Challenges Business Face In Today’s Global Reality
Today’s challenging business environment forces Manufacturers, Distributors and Retailers to face the fact that what worked in the past might not work in the future. Realizing this, they try to come up with new methods that will help them lower their operating cost, increase profitability and gain market share. Doing so they often assume new roles.
The New Roles Companies Assume
- Manufacturers trying to be more competitive outsource their products so the assembly is done by overseas companies where the labor cost is lower. Then they sell the finished products directly to the Retail Stores, by-passing the Distributors.
- Distributors change their business models by not using the Manufacturer, importing their products directly from overseas and assembling them at their warehouses.
- Online Retailers often buy directly from overseas Manufacturers, bring the finished products to their distribution centers, where they are re-packaged and shipped to consumers.
- Large Retailers who have stores in the shopping malls face decreased sales and many are forced to consolidate stores while others end up going out of business.
Obstacles Found in This ‘Brave New World’
- Companies who don’t have modern Integrated Warehouse Software face issues of misplaced inventory and incorrect shipments to their customers.
- Returned merchandise often becomes excess inventory and receives ‘charge back’ from their customers for the incorrect or late shipments.
- Not having Integrated ERP Software results in the purchasing department buying on ‘gut feeling’ often resulting in shortages or excess inventory in the warehouse.
- When the Physical Inventory is taken in the Warehouse, misplaced inventory is found and often becomes excess inventory that might not be saleable.
- Many banks are reluctant to renew or increase lines of credit when their customers have excess inventory, forcing them to go to the secondary financial market whose loans carry substantially higher interest rates.
Finding the Proper ERP Software
- Before the demo takes place, the company’s Business Requirements should be outlined and addressed in the demo.
- Close attention should be paid as to whether the end users are able to learn the new software.
- Very often, companies who buy software without paying attention to their users’ ability to readily learn it, end up going back to the ‘old reliable’ Computer System resulting in another sad story.?
- When speaking with the software vendor’s references, the following questions should be asked:? Is the Software ‘User Friendly’ and how big was the Learning Curve?
- A High Learning Curve will result in Additional Costs and Business Disruption.
- How Responsive is the Hotline support?

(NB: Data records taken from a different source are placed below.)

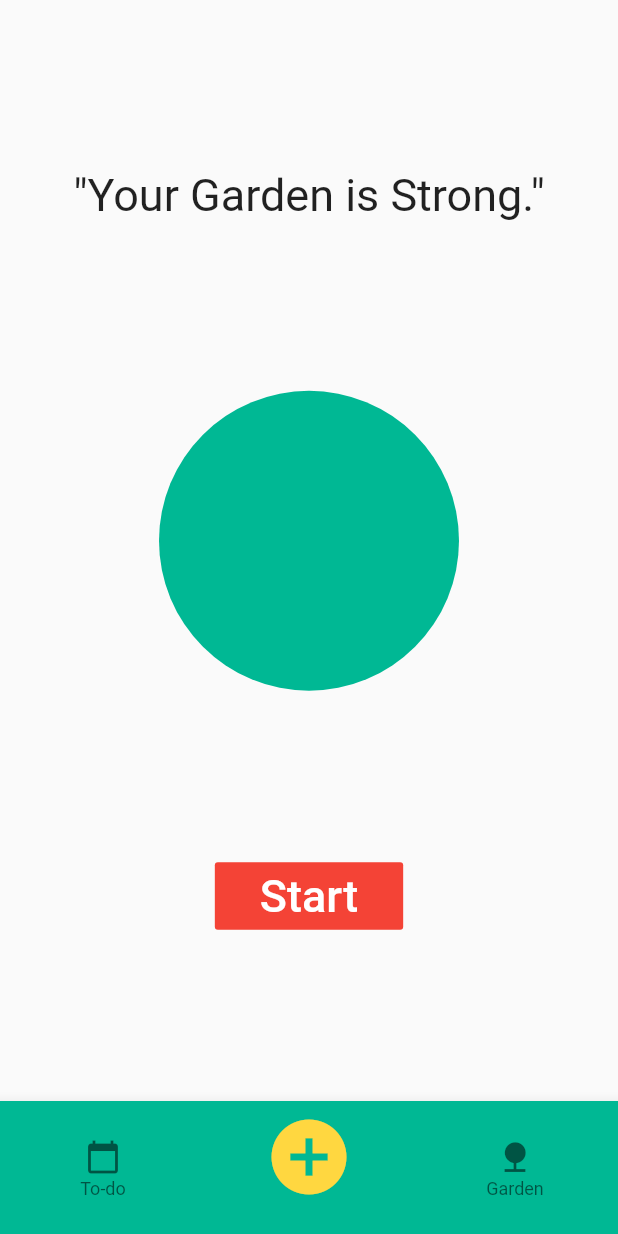
After one commit to hisnameispum/nurture_land, a Flutter app: the screen it shows after launch, item 2 of the bottom bar chosen, after a tap on "Start", on a phone screen of 412 x 824 dp. The commit adds this screen. Run offline on Flutter 3.47's test engine with Material 2 defaults, Android fonts, the phone set to English and light mode, and no system bars.

Commit message:
Finished with Bottom Navigation Bar

```diff
--- /dev/null
+++ b/lib/widgets/garden_widget.dart
@@ -0,0 +1,33 @@
+import 'package:flutter/material.dart';
+
+class Garden_Widget extends StatelessWidget{
+  @override
+  Widget build(BuildContext context) {
+    return Column(
+      mainAxisAlignment: MainAxisAlignment.spaceEvenly,
+      children: [
+        Text(
+          '"Your Garden is Strong."',
+          style: TextStyle(fontSize: 30),
+        ),
+        CircleAvatar(
+          backgroundColor: Color(0xFF00b894),
+          minRadius: 100,
+        ),
+        FlatButton(
+          onPressed: () {
+//                            Start Timer
+          },
+          padding: EdgeInsets.symmetric(
+              vertical: 5, horizontal: 30),
+          color: Colors.red,
+          child: Text(
+            'Start',
+            style:
+            TextStyle(color: Colors.white, fontSize: 30),
+          ),
+        ),
+      ],
+    );
+  }
+}
--- /dev/null
+++ b/lib/widgets/todo_widget.dart
@@ -0,0 +1,34 @@
+import 'package:flutter/material.dart';
+
+class Todo_widget extends StatelessWidget {
+
+  @override
+  Widget build(BuildContext context) {
+    return Column(
+      mainAxisAlignment: MainAxisAlignment.spaceEvenly,
+      children: [
+        Text(
+          '"Some random quote."',
+          style: TextStyle(fontSize: 30),
+        ),
+        CircleAvatar(
+          backgroundColor: Color(0xFF00b894),
+          minRadius: 100,
+        ),
+        FlatButton(
+          onPressed: () {
+//                            Start Timer
+          },
+          padding: EdgeInsets.symmetric(
+              vertical: 5, horizontal: 30),
+          color: Colors.red,
+          child: Text(
+            'Start',
+            style:
+            TextStyle(color: Colors.white, fontSize: 30),
+          ),
+        ),
+      ],
+    );
+  }
+}
```
Also changed, not shown: lib/screens/todo_screen.dart (+7 -30 lines).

A poorly Responsive Hotline will result in severe business disruptions and financial losses.
- Is the software vendor willing to modify its software to meet the company’s business requirements or do they expect the client to change its business model to meet the software requirements?
Case Study of a Large Fish and Seafood Distributor
A few years ago I received a call from the CFO of a large Fish and Seafood Distributor who told me that his company imports its products from all over the world and on weekends people come to the warehouse to buy fish and seafood, paying cash for it. When I asked the CFO how he keeps track of the cash he responded, “This is my issue. I have no way of keeping accurate track of it.” I explained to him that the company I represent has Manufacturing, Distribution and Retail ERP Software that will enable his company to become a manufacturer and keep track of the cash received.
Before the demo took place, a detailed study was conducted of the Distributor’s Business Requirements. A test environment with the new software was created so the users were trained with data to which they were accustomed.
After going live with the integrated ERP Software I represent, the Distributor opened a 25,000-square-foot Retail Supermarket next to his Warehouse, selling fish, seafood and a wide variety of food products ranging from pasta to imported cheese and olive oil to the public.
Looking to the Future
In today’s new business environment business owners must realize that what has always worked in the past might not work in today’s changing environment. Very often, companies find themselves assuming different roles than they did in the past by acquiring their competitors to gain market share and increase their bottom line profitability.
About SMC & Dani Kaplan:
Since 1980, Dani Kaplan has worked with manufacturers, distributors food distributors and food processors as the trusted advisor helping them lower their operating costs, stream line their operation and control the inventory.
Dani can be reached via SMC http://smcdata.com/contact